Press: Politics and Perjury


The press is so powerful in its image-making role, it can make the criminal look like he’s a the victim and make the victim look like he’s the criminal.

This is the press, an irresponsible press. It will make the criminal look like he’s the victim and make the victim look like he’s the criminal. If you aren’t careful, the newspapers will have you hating the people who are being oppressed and loving the people who are doing the oppressing.
If you aren’t careful, because I’ve seen some of you caught in that bag, you run away hating yourself and loving the man — while you’re catching hell from the man. You let the man maneuver you into thinking that it’s wrong to fight him when he’s fighting you. He’s fighting you in the morning, fighting you in the noon, fighting you at night and fighting you all in between, and you still think it’s wrong to fight him back. Why? The press. The newspapers make you look wrong. – Malcolm X


February this year I was blown away by Spike Lee’s Malcolm X. I had not seen it before and it helped me decide to read the autobiography written by Alex Haley. I had always wondered when I watched the end of Roots: The Next Generations (televised in 1979) just how influential Malcolm had been to inspire the book and TV show that had deeply affected me. Its message transcends race. The message of the importance of family and the inhumane cruelty of taking children from their family calls to all races and cultures.

In reading Malcolm’s autobiography I learned of a person I could never have known if I depended on newspapers for truth. His whole story is a beautiful one; inspirational and life changing. I learned so much more.

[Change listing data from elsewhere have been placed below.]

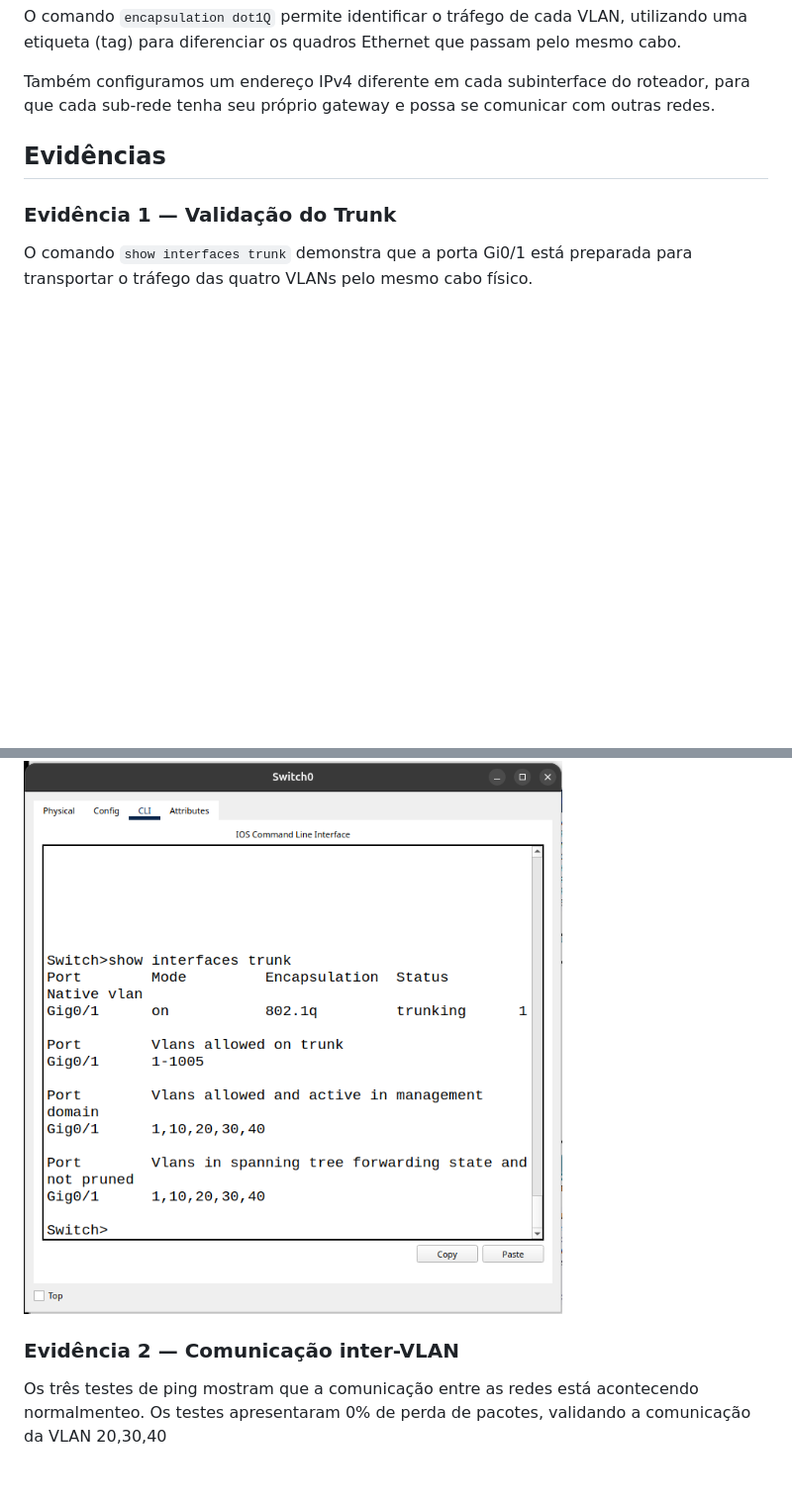
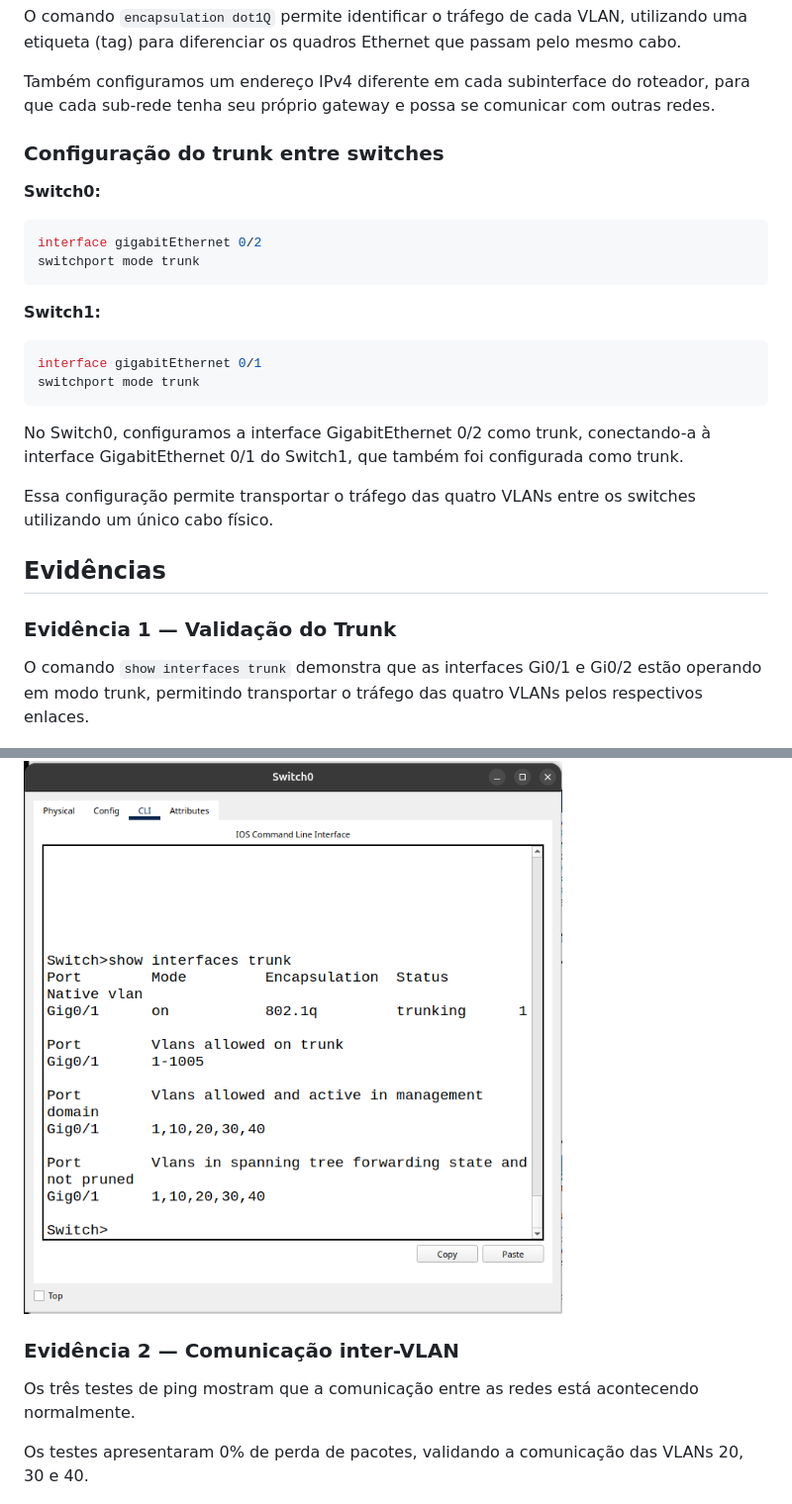
Before and after one commit to mateusvsaraujo2-Slyter/techlab-networks, a Markdown page: documentacao/roteamento-inter-vlan.md, 2 parts joined by grey strips. Shown at 99% size. Drawn GitHub-style; blank space fills up the shorter version.

````diff
--- a/documentacao/roteamento-inter-vlan.md
+++ b/documentacao/roteamento-inter-vlan.md
@@ -43,19 +43,38 @@ O comando `encapsulation dot1Q` permite identificar o tráfego de cada VLAN, uti
 
 Também configuramos um endereço IPv4 diferente em cada subinterface do roteador, para que cada sub-rede tenha seu próprio gateway e possa se comunicar com outras redes.
 
+### Configuração do trunk entre switches
+
+**Switch0:**
+
+```bash
+interface gigabitEthernet 0/2
+switchport mode trunk
+```
+
+**Switch1:**
+
+```bash
+interface gigabitEthernet 0/1
+switchport mode trunk
+```
+
+No Switch0, configuramos a interface GigabitEthernet 0/2 como trunk, conectando-a à interface GigabitEthernet 0/1 do Switch1, que também foi configurada como trunk.
+
+Essa configuração permite transportar o tráfego das quatro VLANs entre os switches utilizando um único cabo físico.
 
 ## Evidências
 
 ### Evidência 1 — Validação do Trunk
 
-O comando `show interfaces trunk` demonstra que a porta Gi0/1 está preparada para transportar o tráfego das quatro VLANs pelo mesmo cabo físico.
+O comando `show interfaces trunk` demonstra que as interfaces Gi0/1 e Gi0/2 estão operando em modo trunk, permitindo transportar o tráfego das quatro VLANs pelos respectivos enlaces.
 
 ![Trunk configurado no Switch0](../evidencias/evidencia-roteamento-1.png)
 
-
 ### Evidência 2 — Comunicação inter-VLAN
 
-Os três testes de ping mostram que a comunicação entre as redes está acontecendo normalmenteo.
-Os testes apresentaram 0% de perda de pacotes, validando a comunicação da VLAN 20,30,40
+Os três testes de ping mostram que a comunicação entre as redes está acontecendo normalmente.
+
+Os testes apresentaram 0% de perda de pacotes, validando a comunicação das VLANs 20, 30 e 40.
 
 ![Teste de comunicação entre as VLANs](../evidencias/evidencia-roteamento-2.png)
````
Also changed, not shown: other parts of documentacao/roteamento-inter-vlan.md (+6 -0 lines), evidencias/evidencia-roteamento-3.png (added).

Last night I was saddened to hear a speech from the 1970’s that attributed blacks being inspired to be proud of their roots to Reverend Martin Luther King Jr.. Now Mr. King did do a lot of great things for the cause of racial equality and peaceful protest. But having read this book, I know now that black racial pride and the importance of family roots, that was Malcolm’s cause. He was the one who inspired Mr. Haley and Mr. Haley’s story inspired the nation. At the same time though, I understood why the man giving the speech whether he knew the truth or not, could never attribute the cause to Malcolm. Malcolm for all of my childhood was the man vilified as a promoter of violence instead of self-defense. It would have been political suicide for the speaker to mention his name.

I admire el-Hajj Malik el-Shabazz (Malcolm X) for having the courage to promote self-defense. I admire him for speaking the truth as he saw it. I admire him for his dedication to learning and his willingness to admit when he learned he’d been wrong. In his moment of glory he saw so much bigger and broader. He was shot down before I was born, but now I have read his own story, in his own words. Now I see, his shadow lingers, his words echo. His truth remains available for those who look beyond the newspapers. I thank God for this man’s courage, now that I can see what he really stood for.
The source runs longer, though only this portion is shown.